A name captures the essence of an individual. When the angel asked Yaakov, “Mah sh’mecha (what is your name)?” he was asking Yaakov, “How do you view yourself? What do you see when you look in the mirror?” Yaakov responded, “I am Yaakov. I am the one who was trampled on (the root of the name Yaakov is eykev, heel), I am the one who is always running; I am the one who is unable to face others (he runs away from home and later from Lavan to avoid conflict).” The ish says, “Yaakov you are mistaken. Your name is no longer Yaakov, you don’t have to run, you don’t have to fear; your name is Yisrael, ki sarisa (you are a master), you have struggled but you are still standing. You have fought with both angel and man and have stood your ground. You lived in Lavan’s home, a spiritually hostile environment for over two decades and yet, you remained true to your Abrahamitic values. You wrestled an angel into submission. You don’t have to grab at anyone’s heel; you don’t have to flee in the face of adversity. You are Yisrael. Find the confidence to face your demons, find the confidence to confront your challenges, find the strength to see how much you have grown.”
The angel did not change Yaakov’s name.
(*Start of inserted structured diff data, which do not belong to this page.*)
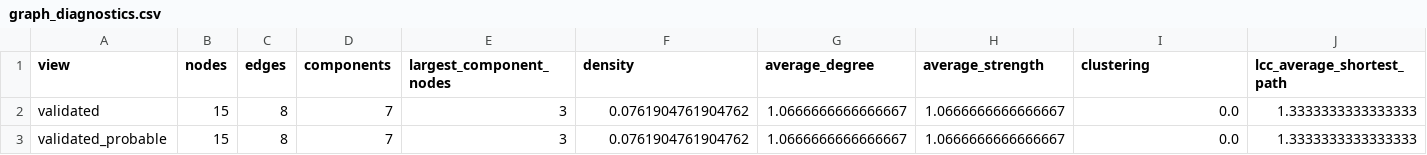
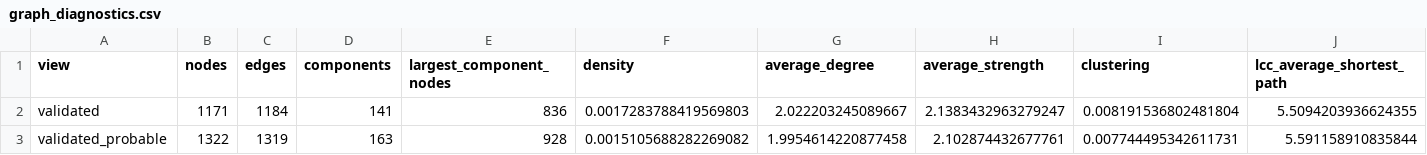
Before and after one commit to argamas23/Research, a CSV file: pipeline/outputs/network_analysis/graph_diagnostics.csv, drawn as a sheet; only a part is shown; the diff covers the shown part only; the diff names each change by its address in the sheet, - before the commit and + after, or states it on an @@ line.

```diff
--- a/pipeline/outputs/network_analysis/graph_diagnostics.csv
+++ b/pipeline/outputs/network_analysis/graph_diagnostics.csv
-B2 (nodes): 15
+B2 (nodes): 1171
-C2 (edges): 8
+C2 (edges): 1184
-D2 (components): 7
+D2 (components): 141
-E2 (largest_component_nodes): 3
+E2 (largest_component_nodes): 836
-F2 (density): 0.0761904761904762
+F2 (density): 0.0017283788419569803
-G2 (average_degree): 1.0666666666666667
+G2 (average_degree): 2.022203245089667
-H2 (average_strength): 1.0666666666666667
+H2 (average_strength): 2.1383432963279247
-I2 (clustering): 0.0
+I2 (clustering): 0.008191536802481804
-J2 (lcc_average_shortest_path): 1.3333333333333333
+J2 (lcc_average_shortest_path): 5.5094203936624355
-B3 (nodes): 15
+B3 (nodes): 1322
-C3 (edges): 8
+C3 (edges): 1319
-D3 (components): 7
+D3 (components): 163
-E3 (largest_component_nodes): 3
+E3 (largest_component_nodes): 928
-F3 (density): 0.0761904761904762
+F3 (density): 0.0015105688282269082
-G3 (average_degree): 1.0666666666666667
+G3 (average_degree): 1.9954614220877458
-H3 (average_strength): 1.0666666666666667
+H3 (average_strength): 2.102874432677761
-I3 (clustering): 0.0
+I3 (clustering): 0.007744495342611731
-J3 (lcc_average_shortest_path): 1.3333333333333333
+J3 (lcc_average_shortest_path): 5.591158910835844
```
Also changed, not shown: 48 edited cells elsewhere in this file, pipeline/outputs/corpus/corpus_table.csv, pipeline/outputs/network_analysis/louvain_communities.csv, 33 other files.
In fact, Rashi explains that the angelic ish was foreshadowing what would occur later when God changes Yaakov’s name to Yisrael. The ish gave Yaakov important advice. “The only way you will be successful in life is if you begin to view yourself in a different light. You have so much potential, you possess so much holiness, but your self-perception is preventing you from seeing it.”
Too often we fail to achieve, progress and grow because we have given up on ourselves, we feel unworthy. We are acutely aware of our faults and shortcomings and assume that we cannot achieve greatness. We assume we are adama and therefore, lower our expectations of ourselves. We must always remember that we are the Children of Israel; we are the people who strive for adameh. Let us find the strength to see the good, the beauty and the holiness that resides within.